Democratic primary results maprepublican primaries results mapAt the risk of being helpful, I noticed something about yesterday’s voting maps. (Democratic map to the left with Obama in green; Republican map to the right with McCain in orange.) The support for Obama is pretty much the mirror image of the support for McCain. Here’s my theory: McCain will likely win the Republican nomination. Ironically, McCain’s support is strongest in traditionally Democratic strongholds (the east and west coasts) and weakest in traditionally Conservative strongholds (the middle and lower states). I would assume that Obama could hold off McCain in the Democratic strongholds if he edged out Clinton for the nomination. And he has a much better chance of picking up votes in the middle states than Clinton does. Judged by the demographics of the primary support so far, Obama then has a better chance than Clinton does of beating McCain.

Of course, if you’re a Republican you can apply the reverse logic and determine that the best way to beat Obama would be to vote for Romney. In which case, I guess you’re pretty much screwed…



Wednesday, October 10th, 2007

Lou Dobbs’ strongly worded commentary on today begins with the words “lunacy among our public figures.” He’s referring to the likes of Katie Couric, Barak Obama, and Bill Moyers who have all expressed discomfort with the prevailing symbolism of the American flag.

art.LOU.DOBBS.CNN.jpgBarack Obama has stopped wearing his American flag lapel pin, for instance.

Lou’s thoughts on the subject (if you can call them that) are so coarsely grained that I would have been inclined to shake my head and move on, but his knee jerk patriotism must be widely felt, and that makes it worthy of some analysis. After all, which of us hasn’t felt the tug of a strong, arbitrary allegiance at some point in our lives?

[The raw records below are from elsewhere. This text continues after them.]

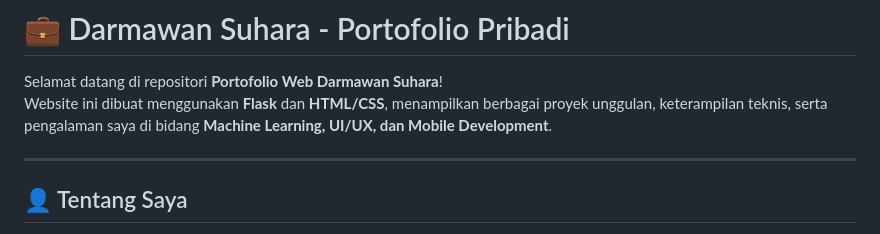
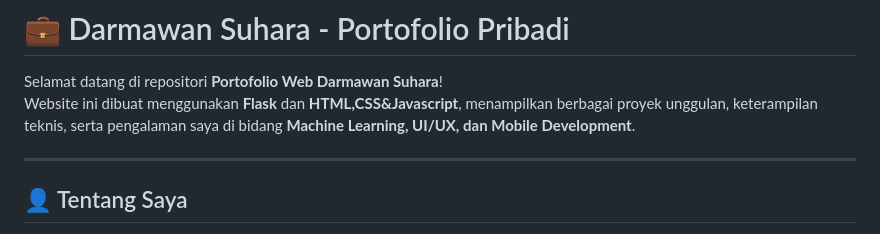
Before and after one commit to darkswan12/web-portofolio, a Markdown page: README.md, the part around the change. Drawn GitHub-style.

Commit message:
edit readme 2

```diff
--- a/README.md
+++ b/README.md
@@ -1,7 +1,7 @@
 # 💼 Darmawan Suhara - Portofolio Pribadi
 
 Selamat datang di repositori **Portofolio Web Darmawan Suhara**!
-Website ini dibuat menggunakan **Flask** dan **HTML/CSS**, menampilkan berbagai proyek unggulan, keterampilan teknis, serta pengalaman saya di bidang **Machine Learning, UI/UX, dan Mobile Development**.
+Website ini dibuat menggunakan **Flask** dan **HTML,CSS&Javascript**, menampilkan berbagai proyek unggulan, keterampilan teknis, serta pengalaman saya di bidang **Machine Learning, UI/UX, dan Mobile Development**.
 
 ---
 
```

Patriotism reflects an identification with the nation of one’s birth or adoption. The idea of patriotism expresses the impulse or feeling that our nation should prevail over or is better than others. By saying: “I am American” or “I am Iranian” or “I am [fill in the blank]” we are also saying: “I am not anything else.” It seems simple enough, but the feeling of patriotism emerges from a complex and overlapping set of responses:

Fear of other people and other cultures, fear of the unknown, fear of threats to the nation real or imagined. Pride in one’s nation, its culture, habits, principles, laws, history. Familiarity with one’s surroundings — the weather, the habitat, the geography.

If we parse out these various complexities we start to see a pattern. Some of the impulses for our sense of patriotism are completely arbitrary and subjective such that arguing about it becomes a ridiculous matter (weather or geography or success at a particular kind of sport, for instance). And some we may logically defend — the extent to which a country upholds basic human freedoms, for instance, is not a subjective matter, and has led more than one person to change his or her nationality.

So, patriotism can be divided into two distinct concepts — an identification with the idea of one’s nation, or an identification with the ideals of one’s nation.

Dobbs clearly argues for the idea of America, regardless of its record on matters of such grave importance as human rights, war-waging, and international diplomacy. Couric, Obama, and Moyers on the other hand clearly want to make a point about the ideals of the nation, and the degree to which they support the way that those ideals are being upheld by the current administration, or not. (more…)